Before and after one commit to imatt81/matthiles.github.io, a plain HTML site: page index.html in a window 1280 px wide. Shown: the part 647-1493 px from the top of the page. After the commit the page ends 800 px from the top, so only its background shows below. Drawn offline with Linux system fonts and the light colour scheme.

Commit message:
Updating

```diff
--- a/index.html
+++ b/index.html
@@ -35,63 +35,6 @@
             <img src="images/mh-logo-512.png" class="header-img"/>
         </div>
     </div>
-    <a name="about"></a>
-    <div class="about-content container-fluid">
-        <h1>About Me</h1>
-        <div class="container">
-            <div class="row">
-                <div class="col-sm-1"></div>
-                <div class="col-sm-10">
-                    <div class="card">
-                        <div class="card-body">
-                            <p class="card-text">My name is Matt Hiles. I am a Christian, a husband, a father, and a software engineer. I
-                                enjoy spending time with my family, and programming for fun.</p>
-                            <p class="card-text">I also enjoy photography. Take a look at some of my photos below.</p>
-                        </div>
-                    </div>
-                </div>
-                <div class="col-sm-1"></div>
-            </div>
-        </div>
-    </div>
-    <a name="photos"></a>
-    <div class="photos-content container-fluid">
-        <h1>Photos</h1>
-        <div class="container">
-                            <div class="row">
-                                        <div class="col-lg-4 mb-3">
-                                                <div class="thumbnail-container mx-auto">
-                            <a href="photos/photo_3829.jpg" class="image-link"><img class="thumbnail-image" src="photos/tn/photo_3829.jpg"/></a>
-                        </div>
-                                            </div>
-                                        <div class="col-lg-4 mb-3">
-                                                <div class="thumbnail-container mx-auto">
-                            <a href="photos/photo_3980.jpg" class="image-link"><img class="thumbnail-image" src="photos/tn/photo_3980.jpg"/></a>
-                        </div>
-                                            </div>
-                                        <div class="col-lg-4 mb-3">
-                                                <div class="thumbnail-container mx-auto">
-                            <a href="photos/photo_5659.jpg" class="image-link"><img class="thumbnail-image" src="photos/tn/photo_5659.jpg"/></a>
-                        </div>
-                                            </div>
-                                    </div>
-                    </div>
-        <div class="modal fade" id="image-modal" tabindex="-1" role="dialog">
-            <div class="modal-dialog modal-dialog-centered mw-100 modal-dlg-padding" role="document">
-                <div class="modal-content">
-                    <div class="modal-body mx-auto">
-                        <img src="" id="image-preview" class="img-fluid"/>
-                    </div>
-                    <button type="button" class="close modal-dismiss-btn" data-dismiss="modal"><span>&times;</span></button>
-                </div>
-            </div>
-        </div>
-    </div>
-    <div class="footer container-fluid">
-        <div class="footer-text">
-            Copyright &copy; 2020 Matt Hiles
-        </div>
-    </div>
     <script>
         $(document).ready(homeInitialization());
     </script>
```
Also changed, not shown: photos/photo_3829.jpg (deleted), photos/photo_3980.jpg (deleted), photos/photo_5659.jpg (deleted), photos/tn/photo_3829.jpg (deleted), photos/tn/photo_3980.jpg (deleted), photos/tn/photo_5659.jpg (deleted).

---

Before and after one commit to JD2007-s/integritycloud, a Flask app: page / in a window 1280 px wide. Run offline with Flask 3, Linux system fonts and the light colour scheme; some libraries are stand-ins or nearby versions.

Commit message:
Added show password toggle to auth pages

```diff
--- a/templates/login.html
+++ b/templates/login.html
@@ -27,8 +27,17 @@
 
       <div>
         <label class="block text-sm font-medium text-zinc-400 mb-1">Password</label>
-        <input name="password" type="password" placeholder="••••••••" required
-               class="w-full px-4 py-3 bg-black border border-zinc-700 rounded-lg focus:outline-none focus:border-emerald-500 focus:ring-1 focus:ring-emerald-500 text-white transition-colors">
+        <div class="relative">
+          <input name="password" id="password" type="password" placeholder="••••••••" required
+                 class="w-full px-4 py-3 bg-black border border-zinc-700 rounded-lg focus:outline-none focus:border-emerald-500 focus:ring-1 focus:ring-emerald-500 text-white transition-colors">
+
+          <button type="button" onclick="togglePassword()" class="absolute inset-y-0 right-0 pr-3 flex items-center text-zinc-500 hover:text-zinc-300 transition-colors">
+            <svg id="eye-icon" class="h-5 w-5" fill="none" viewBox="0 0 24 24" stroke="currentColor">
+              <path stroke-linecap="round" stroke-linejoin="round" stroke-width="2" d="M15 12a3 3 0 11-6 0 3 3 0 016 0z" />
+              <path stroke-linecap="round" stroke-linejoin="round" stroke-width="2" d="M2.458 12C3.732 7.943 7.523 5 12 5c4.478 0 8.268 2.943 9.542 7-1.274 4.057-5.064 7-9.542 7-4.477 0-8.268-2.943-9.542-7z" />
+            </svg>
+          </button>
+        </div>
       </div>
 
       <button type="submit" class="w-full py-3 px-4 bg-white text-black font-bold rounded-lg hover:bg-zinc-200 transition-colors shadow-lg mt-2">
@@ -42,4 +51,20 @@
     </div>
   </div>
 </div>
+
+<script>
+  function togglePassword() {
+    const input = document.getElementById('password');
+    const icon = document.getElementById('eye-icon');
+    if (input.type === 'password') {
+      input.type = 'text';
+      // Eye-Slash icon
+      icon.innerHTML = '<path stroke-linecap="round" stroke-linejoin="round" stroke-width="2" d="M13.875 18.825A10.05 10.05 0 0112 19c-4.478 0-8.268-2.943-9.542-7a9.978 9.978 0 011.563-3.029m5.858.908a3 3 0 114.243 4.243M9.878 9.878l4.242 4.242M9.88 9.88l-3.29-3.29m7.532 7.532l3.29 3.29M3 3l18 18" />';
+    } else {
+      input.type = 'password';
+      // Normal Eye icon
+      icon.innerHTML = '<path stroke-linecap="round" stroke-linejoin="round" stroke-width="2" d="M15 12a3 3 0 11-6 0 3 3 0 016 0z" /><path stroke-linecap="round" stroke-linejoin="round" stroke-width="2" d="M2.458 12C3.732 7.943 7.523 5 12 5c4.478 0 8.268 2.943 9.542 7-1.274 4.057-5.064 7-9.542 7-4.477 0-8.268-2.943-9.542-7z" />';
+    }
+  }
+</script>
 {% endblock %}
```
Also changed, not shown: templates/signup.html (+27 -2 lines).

## [AIM OF THE TASK]
Each line carrying the string "document" should be copied out from the entries.

## [YOUR SOLUTION]
-            <div class="modal-dialog modal-dialog-centered mw-100 modal-dlg-padding" role="document">
         $(document).ready(homeInitialization());
+    const input = document.getElementById('password');
+    const icon = document.getElementById('eye-icon');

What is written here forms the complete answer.